(Structured diff data)
___

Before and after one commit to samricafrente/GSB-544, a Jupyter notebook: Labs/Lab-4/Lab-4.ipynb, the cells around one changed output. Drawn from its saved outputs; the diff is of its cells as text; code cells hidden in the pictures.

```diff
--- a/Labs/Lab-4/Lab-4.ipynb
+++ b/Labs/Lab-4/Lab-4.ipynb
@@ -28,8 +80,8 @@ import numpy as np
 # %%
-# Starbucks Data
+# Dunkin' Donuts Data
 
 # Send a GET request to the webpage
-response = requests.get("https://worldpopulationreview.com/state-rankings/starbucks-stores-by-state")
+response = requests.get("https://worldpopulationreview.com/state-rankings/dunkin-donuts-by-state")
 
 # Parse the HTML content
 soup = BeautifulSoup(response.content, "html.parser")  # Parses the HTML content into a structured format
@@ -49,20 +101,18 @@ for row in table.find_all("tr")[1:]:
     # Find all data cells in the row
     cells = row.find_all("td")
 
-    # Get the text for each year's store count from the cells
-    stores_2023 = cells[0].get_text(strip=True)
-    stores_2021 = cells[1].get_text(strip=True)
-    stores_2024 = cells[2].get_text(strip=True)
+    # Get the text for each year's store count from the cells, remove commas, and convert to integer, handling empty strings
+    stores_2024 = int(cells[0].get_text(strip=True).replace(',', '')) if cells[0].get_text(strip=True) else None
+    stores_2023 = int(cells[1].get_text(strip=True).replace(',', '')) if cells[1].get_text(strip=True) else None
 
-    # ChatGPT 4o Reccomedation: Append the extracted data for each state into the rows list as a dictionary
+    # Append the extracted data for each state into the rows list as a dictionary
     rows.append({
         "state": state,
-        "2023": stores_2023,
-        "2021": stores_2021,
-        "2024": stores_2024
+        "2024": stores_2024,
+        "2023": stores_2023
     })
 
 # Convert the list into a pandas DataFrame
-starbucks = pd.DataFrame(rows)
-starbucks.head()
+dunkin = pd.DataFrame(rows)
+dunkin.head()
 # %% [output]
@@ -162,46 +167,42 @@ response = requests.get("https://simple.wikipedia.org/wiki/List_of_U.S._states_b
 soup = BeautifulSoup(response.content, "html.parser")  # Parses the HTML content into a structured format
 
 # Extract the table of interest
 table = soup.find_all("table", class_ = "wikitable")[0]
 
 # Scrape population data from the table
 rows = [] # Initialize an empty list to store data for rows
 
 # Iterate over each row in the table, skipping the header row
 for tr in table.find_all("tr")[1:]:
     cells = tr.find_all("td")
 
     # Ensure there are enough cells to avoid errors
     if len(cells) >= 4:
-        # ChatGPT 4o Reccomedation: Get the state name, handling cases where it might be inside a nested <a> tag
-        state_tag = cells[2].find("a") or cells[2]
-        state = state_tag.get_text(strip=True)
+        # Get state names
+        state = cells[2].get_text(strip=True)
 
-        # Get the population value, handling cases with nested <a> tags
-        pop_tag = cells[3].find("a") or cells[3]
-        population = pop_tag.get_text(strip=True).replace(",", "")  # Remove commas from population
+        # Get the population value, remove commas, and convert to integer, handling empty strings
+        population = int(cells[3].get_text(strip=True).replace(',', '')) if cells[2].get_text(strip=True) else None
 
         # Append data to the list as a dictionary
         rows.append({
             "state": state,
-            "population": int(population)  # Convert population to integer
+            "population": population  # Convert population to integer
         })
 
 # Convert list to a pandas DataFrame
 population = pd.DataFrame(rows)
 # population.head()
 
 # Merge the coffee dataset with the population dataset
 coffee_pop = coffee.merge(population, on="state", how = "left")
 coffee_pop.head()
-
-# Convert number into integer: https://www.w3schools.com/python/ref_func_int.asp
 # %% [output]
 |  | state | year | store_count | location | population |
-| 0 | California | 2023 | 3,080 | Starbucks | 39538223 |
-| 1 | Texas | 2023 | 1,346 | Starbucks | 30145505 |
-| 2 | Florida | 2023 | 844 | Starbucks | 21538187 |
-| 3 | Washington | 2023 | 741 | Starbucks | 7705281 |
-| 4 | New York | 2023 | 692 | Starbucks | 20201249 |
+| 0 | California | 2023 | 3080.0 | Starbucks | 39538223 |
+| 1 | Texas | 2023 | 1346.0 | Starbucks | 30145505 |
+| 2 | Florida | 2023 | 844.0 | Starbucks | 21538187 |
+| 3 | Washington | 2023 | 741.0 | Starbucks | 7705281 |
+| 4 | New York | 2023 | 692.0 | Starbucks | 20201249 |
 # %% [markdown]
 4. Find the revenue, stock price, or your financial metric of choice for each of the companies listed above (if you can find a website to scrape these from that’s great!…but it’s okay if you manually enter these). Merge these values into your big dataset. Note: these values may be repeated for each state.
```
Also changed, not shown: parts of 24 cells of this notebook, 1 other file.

___

| Task description |
In the entries above, find each line with the word "replace" and return it.

| Expected output |
+    stores_2024 = int(cells[0].get_text(strip=True).replace(',', '')) if cells[0].get_text(strip=True) else None
+    stores_2023 = int(cells[1].get_text(strip=True).replace(',', '')) if cells[1].get_text(strip=True) else None
-        population = pop_tag.get_text(strip=True).replace(",", "")  # Remove commas from population
+        population = int(cells[3].get_text(strip=True).replace(',', '')) if cells[2].get_text(strip=True) else None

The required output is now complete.